→ **Exercise objective**
Working through the entries below, find how many lines include the string "KTCC"; give only that number.

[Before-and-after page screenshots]
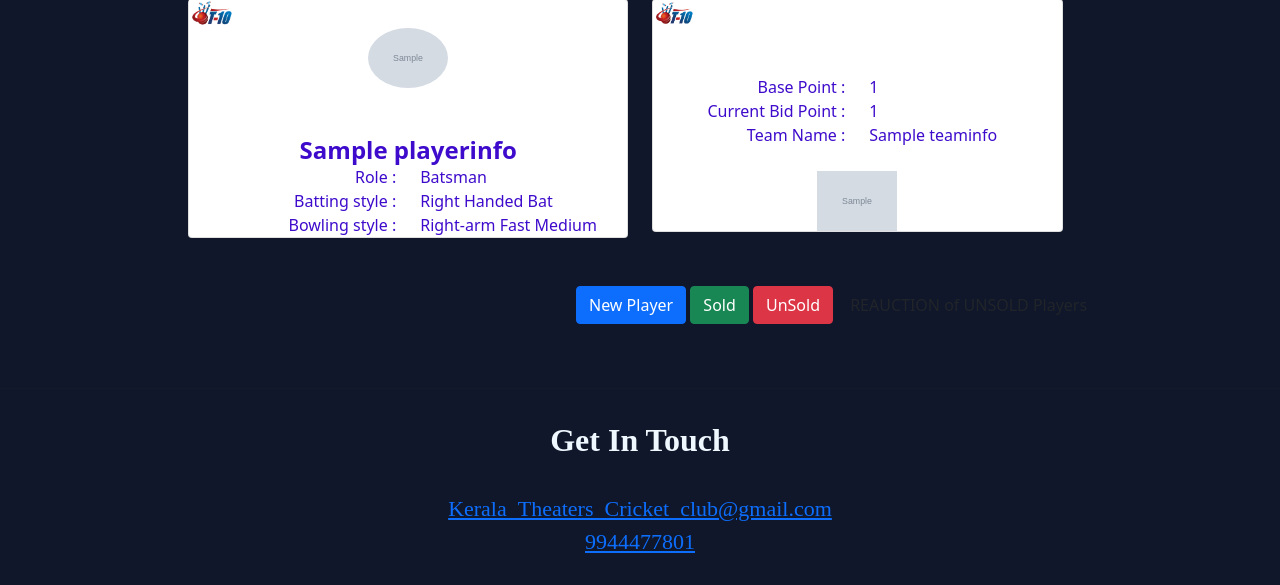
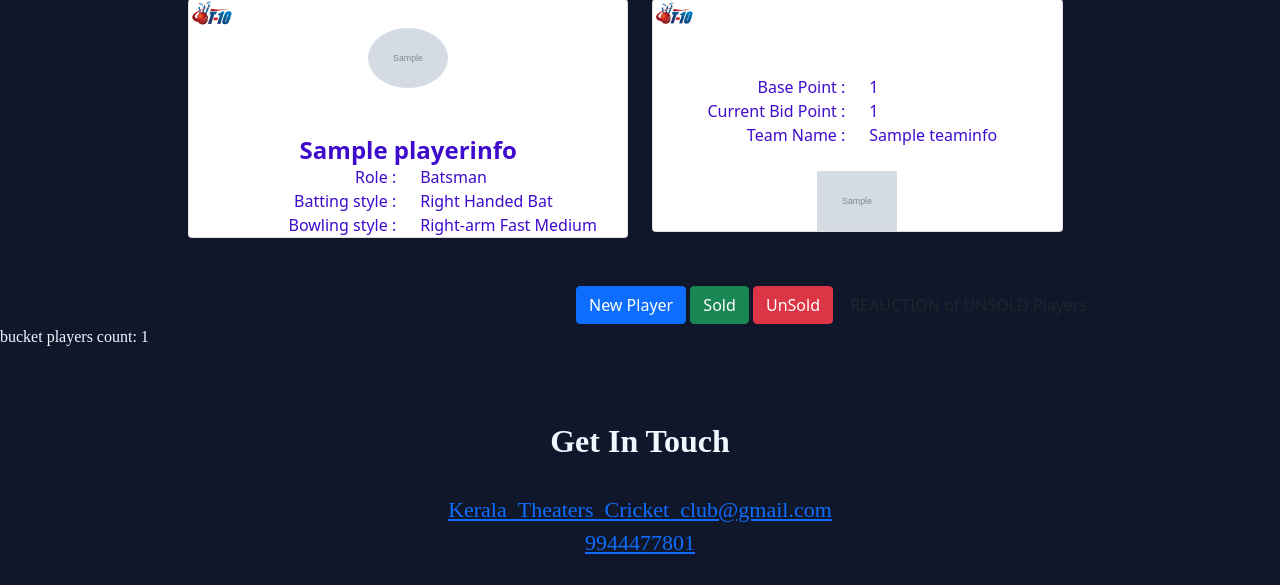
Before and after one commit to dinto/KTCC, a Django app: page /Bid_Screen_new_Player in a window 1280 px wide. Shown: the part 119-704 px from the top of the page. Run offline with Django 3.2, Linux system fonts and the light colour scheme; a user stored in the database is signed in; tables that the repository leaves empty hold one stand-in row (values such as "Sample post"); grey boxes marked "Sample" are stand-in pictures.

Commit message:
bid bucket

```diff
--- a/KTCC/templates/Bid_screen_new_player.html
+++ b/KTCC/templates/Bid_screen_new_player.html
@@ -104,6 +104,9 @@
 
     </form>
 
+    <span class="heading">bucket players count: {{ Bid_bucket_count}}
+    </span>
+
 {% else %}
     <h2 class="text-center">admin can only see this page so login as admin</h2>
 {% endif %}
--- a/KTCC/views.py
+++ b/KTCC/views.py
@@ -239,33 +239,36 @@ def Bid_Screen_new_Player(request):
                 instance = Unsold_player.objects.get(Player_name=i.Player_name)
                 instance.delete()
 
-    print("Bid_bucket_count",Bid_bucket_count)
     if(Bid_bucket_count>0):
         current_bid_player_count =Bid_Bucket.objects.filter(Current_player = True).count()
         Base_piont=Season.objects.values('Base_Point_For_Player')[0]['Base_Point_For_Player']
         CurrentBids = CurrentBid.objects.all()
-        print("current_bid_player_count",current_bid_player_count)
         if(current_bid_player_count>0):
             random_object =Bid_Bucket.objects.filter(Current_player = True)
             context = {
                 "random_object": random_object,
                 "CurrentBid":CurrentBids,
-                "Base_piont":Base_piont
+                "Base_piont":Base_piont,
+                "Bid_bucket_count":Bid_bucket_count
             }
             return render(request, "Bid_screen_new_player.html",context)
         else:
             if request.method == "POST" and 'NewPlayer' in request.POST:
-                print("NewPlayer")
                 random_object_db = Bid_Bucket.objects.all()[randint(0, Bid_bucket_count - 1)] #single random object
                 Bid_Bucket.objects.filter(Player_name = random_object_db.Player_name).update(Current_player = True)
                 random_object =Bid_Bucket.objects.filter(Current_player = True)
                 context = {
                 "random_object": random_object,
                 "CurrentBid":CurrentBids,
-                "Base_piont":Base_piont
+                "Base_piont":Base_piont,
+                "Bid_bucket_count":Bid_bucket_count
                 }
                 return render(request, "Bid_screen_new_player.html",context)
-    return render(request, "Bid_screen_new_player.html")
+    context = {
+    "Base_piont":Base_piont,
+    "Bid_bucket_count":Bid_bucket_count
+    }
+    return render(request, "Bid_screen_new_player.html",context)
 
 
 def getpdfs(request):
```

→ **Result for this exercise**
5